YOUR TASK:
Where the word "innerWidth" occurs in a line of the listing below, copy that line.

━━━ EXTRACTED MATERIAL

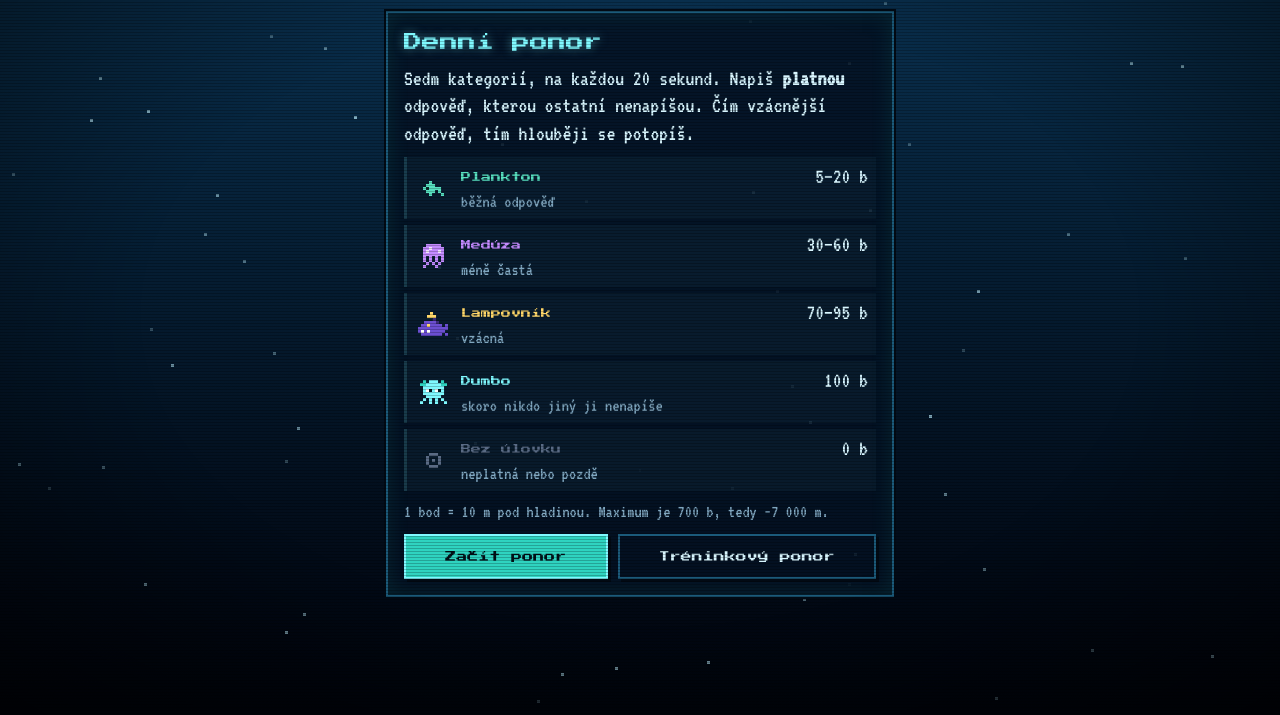
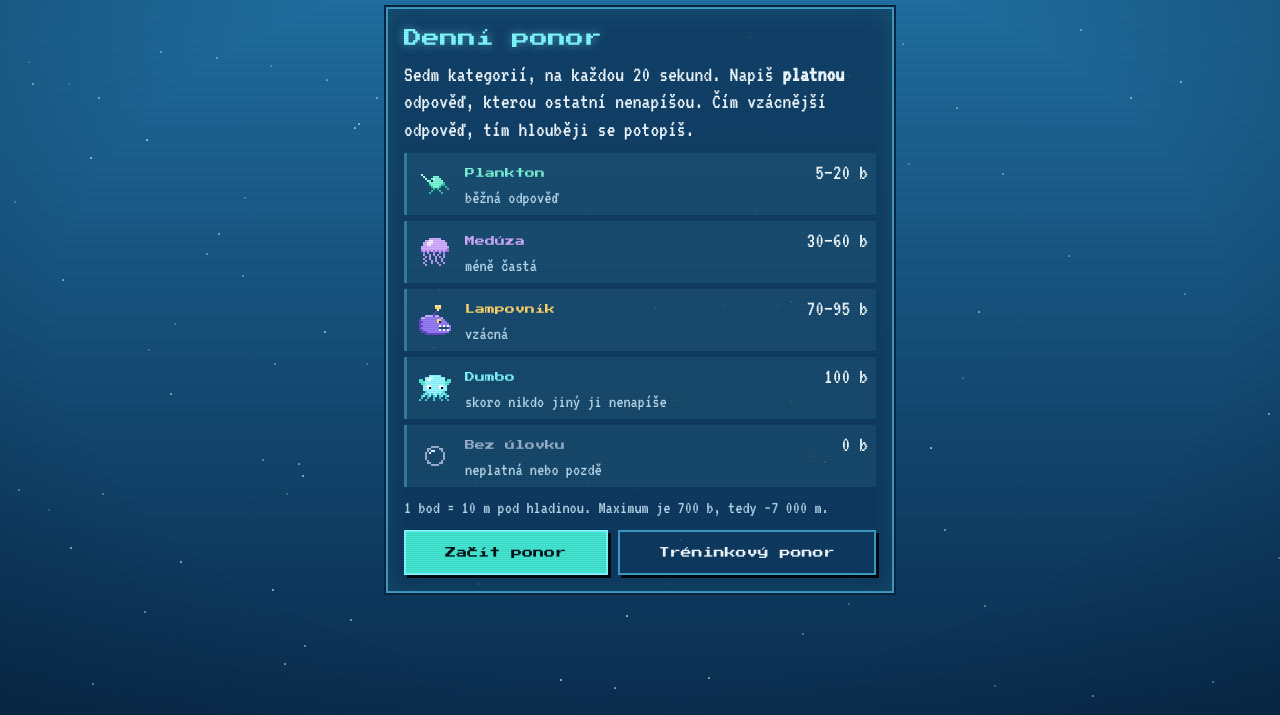
Before and after one commit to Agara-1/Krill, a plain HTML site: page index.html in a window 1280 px wide. Shown: the part 85-800 px from the top of the page. Drawn offline with Linux system fonts and the light colour scheme.

Commit message:
Hlubina: detailnější pixelové sprity a světlejší paleta
Co-Authored-By: Claude Opus 5.5 <noreply@anthropic.com>
Claude-Session: https://claude.ai/code/session_01BN8ScPX92H7zdrFon8287w

```diff
--- a/app.js
+++ b/app.js
@@ -57,9 +57,9 @@ const store = {
 
 // ---------- Vzácnost a body ----------
 const TIERS = {
-  none:     { name: 'Bez úlovku',   color: '#5a6b85', emoji: '⬛' },
-  plankton: { name: 'Plankton',     color: '#58e0c0', emoji: '🟦' },
-  medusa:   { name: 'Medúza',       color: '#c38bff', emoji: '🟪' },
+  none:     { name: 'Bez úlovku',   color: '#9bb3cf', emoji: '⬛' },
+  plankton: { name: 'Plankton',     color: '#7af5d8', emoji: '🟦' },
+  medusa:   { name: 'Medúza',       color: '#d2adff', emoji: '🟪' },
   angler:   { name: 'Lampovník',    color: '#ffd86b', emoji: '🟨' },
   pearl:    { name: 'Dumbo',       color: '#7ff9ff', emoji: '🐙' },
 };
@@ -157,63 +157,95 @@ if (!saved.done && saved.current >= 0 && saved.answers.length === saved.current)
 // ---------- Pixelové sprity ----------
 const SPRITES = {
   mascot: { rows: [
-    '......Y.......',
-    '.....YYY......',
-    '......Y.......',
-    '.......k......',
-    '....RRRRk.....',
-    '..RRRRRRRR...R',
-    '.RRRWbRRRRR.RR',
-    'RRRRbbRRRRRRRR',
-    'RwRwRwRRRRRRR.',
-    'RRRRRRRRRRRRRR',
-    '.RRRRRRRRR..RR',
-    '...RRRRR.....R',
-  ], pal: { R: '#e8402f', W: '#ffffff', b: '#140a0a', w: '#fff3d6', k: '#7a2a1c', Y: '#7ff9ff' } },
+    '...yYy............',
+    '...YYY............',
+    '...yYy............',
+    '....k.............',
+    '.....k............',
+    '......khhhh.......',
+    '....hhRRRRRRh.....',
+    '...hRRRRRRRRRR..rr',
+    '..hRWWRRRRRRRRRrRr',
+    '..RRWbRRRRRRRRRRRr',
+    '.RRRRRRRRRRRRRRRr.',
+    'RwRwRwRRRRRRRRRRRr',
+    'R.....RRRRRRRRrrRr',
+    'RwRwRwRRRRRRRrr.rr',
+    '.RRRRRRRRRRrrr....',
+    '...rrrrrrrr.......',
+  ], pal: { R: '#f0503a', r: '#b3301f', h: '#ff8a6a', W: '#ffffff', b: '#1a0c0c', w: '#fff3d6', k: '#7a2a1c', Y: '#7ff9ff', y: '#c9fdff' } },
   plankton: { rows: [
-    '..G....',
-    '.GGG...',
-    'GgGGGG.',
-    '.GGG.G.',
-    '..G...G',
-  ], pal: { G: '#58e0c0', g: '#0a2a2a' } },
+    'a.............',
+    '.a....GGG.....',
+    '..a..GhGGG....',
+    '...aGeGGGGG...',
+    '....GGGGGGGg..',
+    '....gGGGGGgg..',
+    '.....gGGGg..g.',
+    '......g.g....g',
+    '.....g...g....',
+    '....g.....g...',
+  ], pal: { G: '#7af5d8', g: '#34bfa0', h: '#d8fff4', e: '#0b2a2a', a: '#b8fff0' } },
   medusa: { rows: [
-    '.MMMMM.',
-    'MMmMMMM',
-    'MmMMMmM',
-    'MMMMMMM',
-    'M.M.M.M',
-    'M.M.M.M',
-    '.M.M.M.',
-    'M...M..',
-  ], pal: { M: '#c38bff', m: '#f1e2ff' } },
+    '....MMMMMM....',
+    '..MMllMMMMMM..',
+    '.MMlllMMMMMMM.',
+    '.MMllMMMMMMMM.',
+    'MMMMMMMMMMMMMM',
+    'MMMMMMMMMMMMMm',
+    'mMmMmMmMmMmMmm',
+    '.m.t..t..t.m..',
+    '.t..t.t.t..t..',
+    '..t.t..t.t.t..',
+    '.t..t..t..t...',
+    '..t..t.t..t...',
+    '.t...t..t..t..',
+    '..t......t....',
+  ], pal: { M: '#d2adff', m: '#9f72e6', l: '#f6eeff', t: '#bf98f5' } },
   angler: { rows: [
-    '....Y....',
-    '...YYY...',
-    '.....a...',
-    '..AAAAa..',
-    '.AAWAAAA.A',
-    'AAAAAAAAAA',
-    'AwAwAAAAA.',
-    '.AAAAAAA.A',
-  ], pal: { A: '#6b4fd1', a: '#3b2a7a', W: '#ffd86b', w: '#ffffff', Y: '#ffd86b' } },
+    '........yYy.....',
+    '........YYY.....',
+    '.........y......',
+    '........a.......',
+    '.......a........',
+    '...hhhhahh......',
+    '.hhAAAAAAAAh....',
+    'aAAAAAAAAWWAA...',
+    'aaAAAAAAAWbAAA..',
+    'aAAAAAAAAAAAAAA.',
+    'aaAAAAAAAAwAwAwA',
+    'aAAAAAAAAA.....A',
+    'aaAAAAAAAAwAwAwA',
+    '.aaaAAAAAAAAAAA.',
+    '...aaaaaaaaaa...',
+  ], pal: { A: '#957bf5', a: '#6248c4', h: '#c4b4ff', W: '#ffe07a', b: '#1a1030', w: '#ffffff', Y: '#ffd86b', y: '#fff6cc' } },
   pearl: { rows: [
-    '.E.CCC.E.',
-    'EECCCCCEE',
-    '.CCCCCCC.',
-    '.CWbCWbC.',
-    '.CCCCCCC.',
-    '..CCCCC..',
-    '.C.C.C.C.',
-    'C..C.C..C',
-  ], pal: { C: '#7ff9ff', E: '#2fd3c0', W: '#ffffff', b: '#03121c' } },
+    '.....CCCCCC.....',
+    '...CChhCCCCCC...',
+    'EE.ChhCCCCCCC.EE',
+    'EEECCCCCCCCCCEEE',
+    '.EECCCCCCCCCCEE.',
+    '..CCWWCCCCWWCC..',
+    '..CCWbCCCCWbCC..',
+    '..CCCCCCCCCCCC..',
+    '...cCCCCCCCCc...',
+    '..cCcCcCCcCcCc..',
+    '.cC.cC.cC.cC.cC.',
+    '.c..c..c..c..c..',
+    'c..c...c...c..c.',
+  ], pal: { C: '#94faff', c: '#45cbd9', h: '#e6ffff', E: '#5ce6d6', W: '#ffffff', b: '#03121c' } },
   none: { rows: [
-    '.ooo.',
-    'o...o',
-    'o.o.o',
-    'o...o',
-    '.ooo.',
-  ], pal: { o: '#5a6b85' } },
+    '...oooo...',
+    '.oo....oo.',
+    '.o.ll...o.',
+    'o.l......o',
+    'o........o',
+    'o........o',
+    'o........o',
+    '.o......o.',
+    '.oo....oo.',
+    '...oooo...',
+  ], pal: { o: '#9bb3cf', l: '#e6f0ff' } },
 };
 function spriteSVG(name, px, cx, cy) {
   const sp = SPRITES[name];
@@ -245,7 +277,7 @@ function setDepth(totalPts) {
 
 function header(sub) {
   return `<header class="top">
-    <div class="brand">${spriteBox('mascot', 3)}<span class="logo">HLUBINA</span></div>
+    <div class="brand">${spriteBox('mascot', 2)}<span class="logo">HLUBINA</span></div>
     <div class="sub">${sub}</div>
   </header>`;
 }
@@ -279,7 +311,7 @@ function showIntro() {
   $('#practice').onclick = startPractice;
 }
 function tierRow(t, pts, desc) {
-  return `<li><span class="tier-ico">${spriteBox(t, 3)}</span><span class="tier-name" style="color:${TIERS[t].color}">${TIERS[t].name}</span><span class="tier-pts">${pts}</span><span class="tier-desc">${desc}</span></li>`;
+  return `<li><span class="tier-ico">${spriteBox(t, 2)}</span><span class="tier-name" style="color:${TIERS[t].color}">${TIERS[t].name}</span><span class="tier-pts">${pts}</span><span class="tier-desc">${desc}</span></li>`;
 }
 function startPractice() {
   practice = { answers: [], current: -1, done: false };
@@ -379,7 +411,7 @@ function showReveal(qi) {
   ${header((practice ? 'Trénink' : 'Ponor #' + diveNo) + ' · otázka ' + (qi + 1) + '/' + QUESTIONS)}
   <section class="card reveal tier-${tier}">
     <div class="qlabel">${esc(round.cat.q)}</div>
-    <div class="catch">${spriteBox(tier, 6)}</div>
+    <div class="catch">${spriteBox(tier, 4)}</div>
     ${body}
     <div class="tier-badge" style="--tc:${TIERS[tier].color}">${TIERS[tier].name}</div>
     <div class="gain"><b>+${ans.pts} b</b><span>${meters(ans.pts)}</span></div>
@@ -491,7 +523,7 @@ function diveLogSVG() {
   let s = `<svg class="divelog" viewBox="0 0 ${W} ${H}" role="group" aria-label="Deník ponoru, sedm otázek">
   <defs>
     <linearGradient id="sea" x1="0" y1="0" x2="0" y2="1">
-      <stop offset="0" stop-color="#0f4c74"/><stop offset="0.25" stop-color="#0a2f52"/><stop offset="1" stop-color="#030a1a"/>
+      <stop offset="0" stop-color="#2a86b8"/><stop offset="0.25" stop-color="#17608f"/><stop offset="1" stop-color="#0a2c4f"/>
     </linearGradient>
     <filter id="glow" x="-80%" y="-80%" width="260%" height="260%"><feGaussianBlur stdDeviation="2.4" result="b"/><feMerge><feMergeNode in="b"/><feMergeNode in="SourceGraphic"/></feMerge></filter>
   </defs>
@@ -517,7 +549,7 @@ function diveLogSVG() {
       <rect x="${cx - colW / 2 + 1}" y="0" width="${colW - 2}" height="${H}" class="col-hit"/>
       <text x="${cx}" y="16" text-anchor="middle" class="qnum">Q${i + 1}</text>
       <line x1="${cx}" y1="${surf}" x2="${cx}" y2="${y}" stroke="${TIERS[t].color}" class="cable"/>
-      <g filter="url(#glow)">${spriteSVG(t, 2.6, cx, y)}</g>
+      <g filter="url(#glow)">${spriteSVG(t, 1.6, cx, y)}</g>
       <text x="${cx}" y="${Math.min(H - 4, y + 22)}" text-anchor="middle" class="pts" fill="${TIERS[t].color}">${a.pts}</text>
     </g>`;
   });
@@ -576,8 +608,8 @@ function runCountdown() {
   const reduce = window.matchMedia('(prefers-reduced-motion: reduce)').matches;
   let parts = [];
   function size() {
-    c.width = Math.ceil(window.innerWidth / 3); c.height = Math.ceil(window.innerHeight / 3);
-    parts = Array.from({ length: 70 }, () => ({ x: Math.random() * c.width, y: Math.random() * c.height, v: 2 + Math.random() * 6, a: 0.2 + Math.random() * 0.5 }));
+    c.width = Math.ceil(window.innerWidth / 2); c.height = Math.ceil(window.innerHeight / 2);
+    parts = Array.from({ length: 110 }, () => ({ x: Math.random() * c.width, y: Math.random() * c.height, v: 2 + Math.random() * 6, a: 0.2 + Math.random() * 0.5 }));
   }
   size(); window.addEventListener('resize', size);
   let last = performance.now();
--- a/style.css
+++ b/style.css
@@ -2,14 +2,14 @@
 :root {
   color-scheme: dark;
   --depth: 0;                 /* 0 = hladina, 1 = −7 000 m (nastavuje app.js) */
-  --sea-top: #0b3556;
-  --sea-deep: #01040b;
-  --panel: rgba(4, 18, 36, 0.86);
-  --panel-edge: #1b5a7a;
-  --fg: #d8f6ff;
-  --muted: #7fa6bf;
+  --sea-top: #2378ad;
+  --sea-deep: #0b2f52;
+  --panel: rgba(16, 58, 96, 0.84);
+  --panel-edge: #3d9cc4;
+  --fg: #f0fbff;
+  --muted: #b4d6ea;
   --cyan: #7ff9ff;
-  --teal: #2fd3c0;
+  --teal: #43e6d2;
   --krill: #e8402f;
   --warn: #ff6a4d;
   --font-display: 'Press Start 2P', ui-monospace, 'Courier New', monospace;
@@ -41,8 +41,8 @@ body {
 body::after {
   content: ""; position: fixed; inset: 0; pointer-events: none; z-index: 50;
   background:
-    repeating-linear-gradient(180deg, rgba(0, 0, 0, 0.22) 0 1px, transparent 1px 3px),
-    radial-gradient(ellipse at center, transparent 55%, rgba(0, 0, 0, 0.55) 100%);
+    repeating-linear-gradient(180deg, rgba(0, 0, 0, 0.07) 0 1px, transparent 1px 2px),
+    radial-gradient(ellipse at center, transparent 65%, rgba(0, 20, 40, 0.3) 100%);
 }
 
 #app {
@@ -69,7 +69,7 @@ body::after {
 .card {
   background: var(--panel);
   border: 2px solid var(--panel-edge);
-  box-shadow: 0 0 0 2px #020a14, 0 0 22px rgba(47, 211, 192, 0.12) inset;
+  box-shadow: 0 0 0 2px #072540, 0 0 22px rgba(47, 211, 192, 0.12) inset;
   padding: 16px;
   display: flex; flex-direction: column; gap: 10px;
 }
@@ -88,9 +88,9 @@ body::after {
 /* úrovně vzácnosti */
 .tiers { list-style: none; margin: 0; padding: 0; display: flex; flex-direction: column; gap: 6px; }
 .tiers li {
-  display: grid; grid-template-columns: 36px 1fr auto; grid-template-areas: "ico name pts" "ico desc desc";
+  display: grid; grid-template-columns: 40px 1fr auto; grid-template-areas: "ico name pts" "ico desc desc";
   align-items: center; column-gap: 10px;
-  padding: 6px 8px; background: rgba(127, 249, 255, 0.04); border-left: 3px solid rgba(127, 249, 255, 0.15);
+  padding: 6px 8px; background: rgba(127, 249, 255, 0.07); border-left: 3px solid rgba(127, 249, 255, 0.3);
 }
 .tier-ico { grid-area: ico; display: flex; justify-content: center; }
 .tier-name { grid-area: name; font-family: var(--font-display); font-size: 10px; }
@@ -112,17 +112,17 @@ body::after {
 
 /* otázka */
 .progress { display: flex; gap: 6px; justify-content: center; }
-.pip { width: 26px; height: 8px; background: #0d2b44; border: 1px solid var(--panel-edge); }
+.pip { width: 26px; height: 8px; background: #1b4d73; border: 1px solid var(--panel-edge); }
 .pip.now { background: var(--cyan); box-shadow: 0 0 8px var(--cyan); }
-.pip.done.plankton { background: #58e0c0; } .pip.done.medusa { background: #c38bff; }
-.pip.done.angler { background: #ffd86b; } .pip.done.pearl { background: #7ff9ff; } .pip.done.none { background: #3a4658; }
+.pip.done.plankton { background: #7af5d8; } .pip.done.medusa { background: #d2adff; }
+.pip.done.angler { background: #ffd86b; } .pip.done.pearl { background: #7ff9ff; } .pip.done.none { background: #6f86a3; }
 .gauge { display: flex; justify-content: center; gap: 10px; color: var(--muted); font-size: 20px; }
 .gauge b { color: var(--fg); font-variant-numeric: tabular-nums; }
 .qlabel { color: var(--muted); font-size: 18px; text-transform: uppercase; letter-spacing: 2px; }
 .qtext { font-size: 17px; color: var(--fg); text-shadow: 0 0 10px rgba(127, 249, 255, 0.35); }
 .hint { margin: 0; color: var(--muted); font-size: 19px; }
 
-.timer { position: relative; height: 22px; background: #061a2c; border: 2px solid var(--panel-edge); }
+.timer { position: relative; height: 22px; background: #0e3a5e; border: 2px solid var(--panel-edge); }
 .timer-bar { position: absolute; inset: 0; background: repeating-linear-gradient(90deg, var(--teal) 0 8px, #25b3a3 8px 10px); transform-origin: left; }
 .timer-bar.low { background: repeating-linear-gradient(90deg, var(--warn) 0 8px, #c94a33 8px 10px); }
 .timer-num { position: absolute; right: 6px; top: -2px; font-variant-numeric: tabular-nums; color: #fff; text-shadow: 1px 1px 0 #000; }
@@ -131,11 +131,11 @@ form { display: flex; flex-wrap: wrap; gap: 10px; }
 .input {
   flex: 1 1 200px; min-width: 0;
   font-family: var(--font-body); font-size: 26px;
-  padding: 8px 12px; color: var(--fg); background: #020b16;
+  padding: 8px 12px; color: var(--fg); background: #0b3152;
   border: 2px solid var(--cyan); caret-color: var(--cyan);
   box-shadow: 0 0 12px rgba(127, 249, 255, 0.2) inset;
 }
-.input::placeholder { color: #4d7690; }
+.input::placeholder { color: #86b3cf; }
 .feedback { margin: 0; min-height: 1.2em; color: var(--warn); }
 .shake { animation: shake 0.3s; }
 @keyframes shake { 25% { transform: translateX(-6px); } 50% { transform: translateX(6px); } 75% { transform: translateX(-3px); } }
@@ -167,7 +167,7 @@ form { display: flex; flex-wrap: wrap; gap: 10px; }
 .zone { margin: 0; }
 
 svg.gauss, svg.divelog { width: 100%; height: auto; display: block; font-family: var(--font-body); }
-.axis { stroke: #3d6f8c; stroke-width: 1; }
+.axis { stroke: #7fb3d1; stroke-width: 1; }
 .grid { stroke: rgba(127, 249, 255, 0.08); stroke-width: 1; stroke-dasharray: 2 3; }
 .tick { fill: var(--muted); font-size: 13px; }
 .g-line { fill: none; stroke: var(--cyan); stroke-width: 2; }
@@ -200,7 +200,7 @@ svg.gauss, svg.divelog { width: 100%; height: auto; display: block; font-family:
 .d-list li span:last-child { color: var(--muted); font-variant-numeric: tabular-nums; white-space: nowrap; }
 
 .share-grid { font-size: 26px; text-align: center; letter-spacing: 2px; }
-.foot { color: #4f7690; font-size: 16px; text-align: center; margin: 0; }
+.foot { color: #8fb8d2; font-size: 16px; text-align: center; margin: 0; }
 
 @media (max-width: 380px) {
   body { font-size: 20px; }
```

━━━━━━

SOLUTION FOR THIS EXERCISE:
-    c.width = Math.ceil(window.innerWidth / 3); c.height = Math.ceil(window.innerHeight / 3);
+    c.width = Math.ceil(window.innerWidth / 2); c.height = Math.ceil(window.innerHeight / 2);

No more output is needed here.